- TASK PROMPT: Your reply should be made up of every line in the records below that holds the string "vertex".

- DATASET RECORDS:

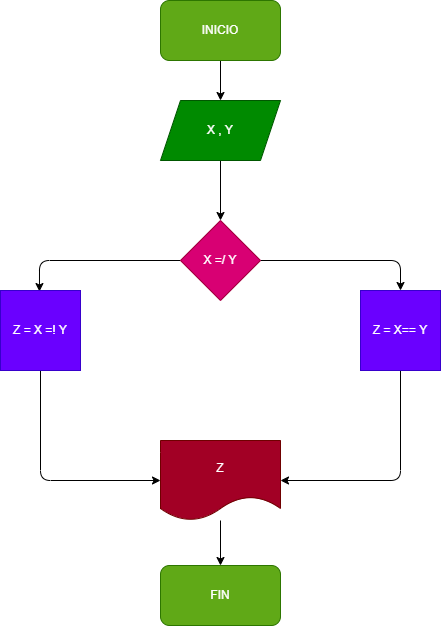
JAIROACARDOZO15/numeros_diferentes keeps this draw.io diagram as diagrama.png. Above is the earlier version. Source tidied: cells renumbered, new cells last; positions are measured from the earlier drawing's top-left corner, leaving out a move shared by most shapes.
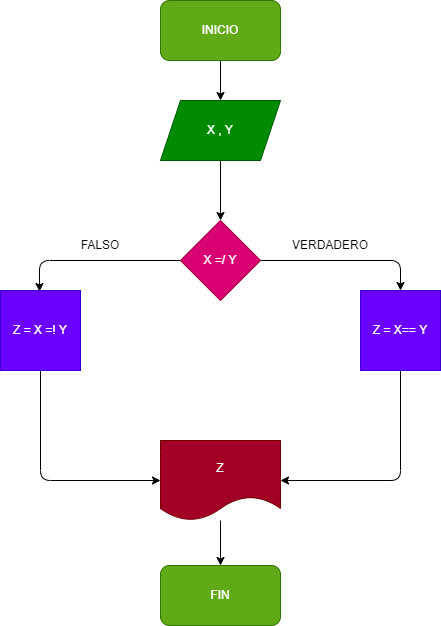
The same file after the commit.

Commit message:
Cambios en el diagrama

The edit, as a diff of the source:
```diff
@@ -62,5 +62,11 @@
     <mxCell id="15" value="FIN" style="rounded=1;whiteSpace=wrap;html=1;fillColor=#60a917;fontColor=#ffffff;strokeColor=#2D7600;" parent="1" vertex="1">
       <mxGeometry x="160" y="565" width="120" height="60" as="geometry" />
     </mxCell>
+    <mxCell id="16" value="FALSO" style="text;html=1;strokeColor=none;fillColor=none;align=center;verticalAlign=middle;whiteSpace=wrap;rounded=0;" parent="1" vertex="1">
+      <mxGeometry x="70" y="230" width="60" height="30" as="geometry" />
+    </mxCell>
+    <mxCell id="17" value="VERDADERO" style="text;html=1;strokeColor=none;fillColor=none;align=center;verticalAlign=middle;whiteSpace=wrap;rounded=0;" parent="1" vertex="1">
+      <mxGeometry x="300" y="230" width="60" height="30" as="geometry" />
+    </mxCell>
   </root>
 </mxGraphModel>
```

- SOLUTION TO THIS PROBLEM:
     <mxCell id="15" value="FIN" style="rounded=1;whiteSpace=wrap;html=1;fillColor=#60a917;fontColor=#ffffff;strokeColor=#2D7600;" parent="1" vertex="1">
+    <mxCell id="16" value="FALSO" style="text;html=1;strokeColor=none;fillColor=none;align=center;verticalAlign=middle;whiteSpace=wrap;rounded=0;" parent="1" vertex="1">
+    <mxCell id="17" value="VERDADERO" style="text;html=1;strokeColor=none;fillColor=none;align=center;verticalAlign=middle;whiteSpace=wrap;rounded=0;" parent="1" vertex="1">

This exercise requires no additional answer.